In a small lounge area, a couple of men have come in from the cold for a coffee and a chat, while outside, others are hard at work tending plants in a polytunnel and another group digs the earth to prepare it for a new pathway.

As I'm taken on a tour of the site, other work already completed is pointed out to me, including the repairing of walls, stripping of floors and refurbishment of toilets.

Yet more jobs are planned, such as the creation of a community cafe and a training kitchen.

This work is being completed not by a team of professional tradespeople, but by a group ex-offenders and vulnerable members of the community who are trying to turn their lives around with the help of the Life Works scheme.

The initiative is part of the Footprints Project, which mentors men and women leaving prison or starting a community sentence and returning to Dorset, Somerset and Hampshire, aiming to reduce the risk of re-offending by helping clients to re-integrate into their local community.

Life Works, which is based at the church in Commercial Road, was started purely by accident, when Footprints pastoral co-ordinator Mark Phillips asked a couple of clients for help moving a polytunnel which was donated to the church.

"We needed bodies to shift it," he says.

"I asked people to give us a hand - two people did and they said 'could we do more of this?' So right from the beginning it's been led by the lads.

"It just attracted people - we are over 100 volunteers and 10,000 hours in three and a half years."

While the scheme was initially set up for Footprints clients, it has now broadened to welcome vulnerable people in the community who need structure to their day, and works as a stepping stone for those looking to get back into work.

As well as undertaking maintenance work around the church, Life Works volunteers - who have to apply for a place, just like a volunteer with any other organisation - also take on building and decorating projects off-site, for local community groups, for a small fee.

Life Works has been running since June 2013, but entered into a partnership with the church at the end of 2015 and took on its own manager in April this year as the initiative gained momentum.

"It's grown into a small community," says manager Darren Hayward.

"We work with probation, so people that have been given community service are placed here because of the nature of the project and because of their offences.

"Some of our volunteers are looking to get into work, some of them may be signed off but want some structure to their day.

"Some of them want to go to the construction industry, so we might get them work placements. They learn some basic skills, build friendships and we have a pastoral co-ordinator who does mentoring with them."

Life Works currently has up to 20 volunteers - who receive benefits such as travel expenses and a small wage for outside work - on site at any one time.
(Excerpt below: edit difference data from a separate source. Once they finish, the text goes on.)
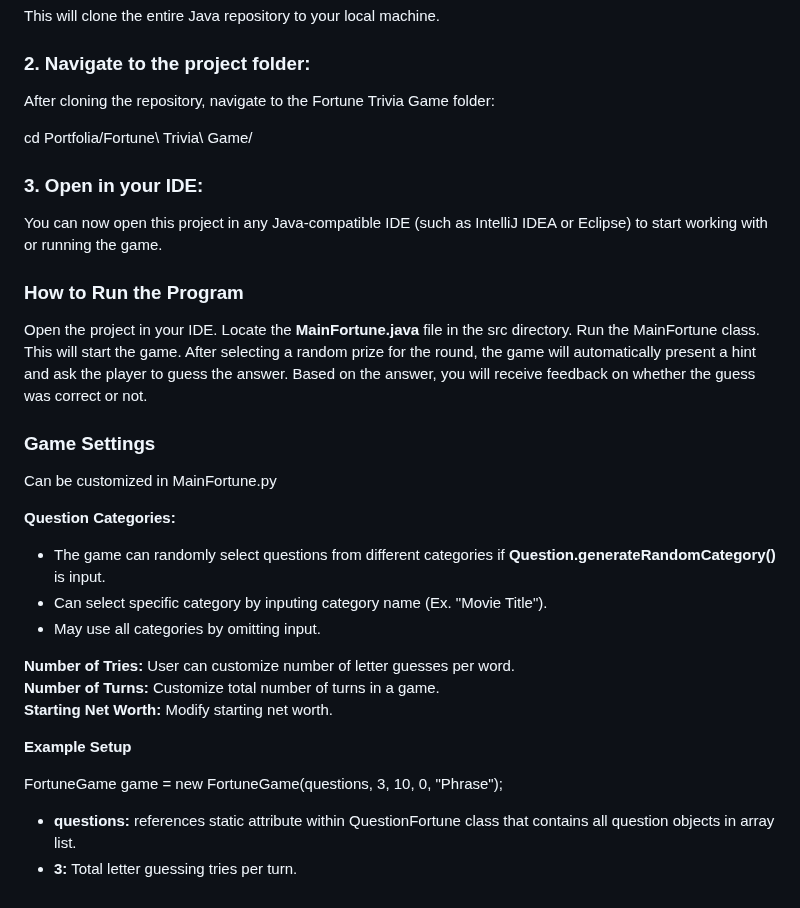
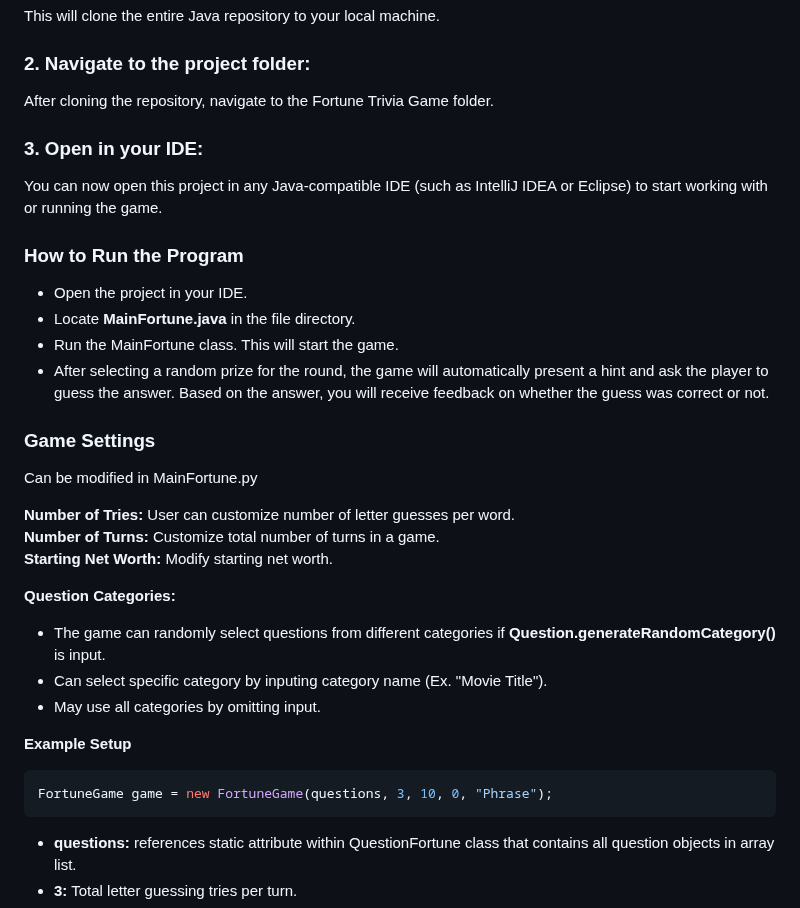
Before and after one commit to LeonAaron/Portfolio, a Markdown page: Fortune Trivia Game/README.md, the part around one of its changes. GitHub-like rendering.

````diff
--- a/Fortune Trivia Game/README.md
+++ b/Fortune Trivia Game/README.md
@@ -29,37 +29,34 @@ This will clone the entire Java repository to your local machine.
 
 ### 2. Navigate to the project folder:
 
-After cloning the repository, navigate to the Fortune Trivia Game folder:
-
-cd Portfolia/Fortune\ Trivia\ Game/
-
+After cloning the repository, navigate to the Fortune Trivia Game folder.
 
 ### 3. Open in your IDE:
 
 You can now open this project in any Java-compatible IDE (such as IntelliJ IDEA or Eclipse) to start working with or running the game.
 
 ### How to Run the Program
-Open the project in your IDE.
-Locate the **MainFortune.java** file in the src directory.
-Run the MainFortune class. This will start the game.
-After selecting a random prize for the round, the game will automatically present a hint and ask the player to guess the answer. Based on the answer, you will receive feedback on whether the guess was correct or not.
+- Open the project in your IDE.
+- Locate **MainFortune.java** in the file directory.
+- Run the MainFortune class. This will start the game.
+- After selecting a random prize for the round, the game will automatically present a hint and ask the player to guess the answer. Based on the answer, you will receive feedback on whether the guess was correct or not.
 
 ### Game Settings
-Can be customized in MainFortune.py
+Can be modified in MainFortune.py
+
+**Number of Tries:** User can customize number of letter guesses per word.
+**Number of Turns:** Customize total number of turns in a game.
+**Starting Net Worth:** Modify starting net worth.
 
 **Question Categories:**
 - The game can randomly select questions from different categories if **Question.generateRandomCategory()** is input.
 - Can select specific category by inputing category name (Ex. "Movie Title").
 - May use all categories by omitting input.
 
-**Number of Tries:** User can customize number of letter guesses per word.
-**Number of Turns:** Customize total number of turns in a game.
-**Starting Net Worth:** Modify starting net worth.
-
 **Example Setup**
-
+```java
 FortuneGame game = new FortuneGame(questions, 3, 10, 0, "Phrase");
-
+```
 - **questions:** references static attribute within QuestionFortune class that contains all question objects in array list.
 - **3:** Total letter guessing tries per turn.
 - **10:** Total turns per game.
````
Also changed, not shown: other parts of Fortune Trivia Game/README.md (+34 -34 lines).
Members stay on for an average of six weeks, working anything from one day a week to five or six days, although some have stayed for as long as two years, and others will dip in and out of the project between paid work contracts.

The team are now hoping to expand the range of opportunities available, and are looking to create a training kitchen and take on some specialised tutors, as well as increase the number of retired tradesmen who currently volunteer their teaching.

"The ethos is, it's led from the bottom up, so it's quite nice to have some of the longer volunteers," explains Mark.

"We would like to get more people involved - we would love to have 50 involved at any one time. That means we have a number of sites, growing what we can offer, but still keeping that sense of community - relationships and learning and living are the things that keep us sane.

"It would be lovely to set something up around a social enterprise for them to earn some income. The important thing is to keep work going. We can't say 'see you in a month'."

Footprints chief executive Jane Barkes says there is a growing need for the opportunity to work and learn a skill.

"We've got people that are wanting to do this work because they want to learn a skill or they want something positive to do.

"They want to gain in confidence or self-esteem, some of them want to move onto work. A lot of them are in supported housing, so it keeps them busy, helps them to remain clean.

"It's a reason to get out of bed in the morning."

To find out more about the Life Works project, call Darren Hayward on 07464 549133, email or visit

  • Footprints and YMCA (Bournemouth) are hosting a Carol Concert with the High Sherrif of Dorset, Sir Philip Williams, His Honour Judge Peter Johnson and Kate Adie at St Peter's Church in Hinton Road, Bournemouth, at 7pm on Thursday, December 8.

Seats are £15 in advance, £20 after December 1 and on the door, to include drinks and canapés from 6pm. To find out more, or book tickets, visit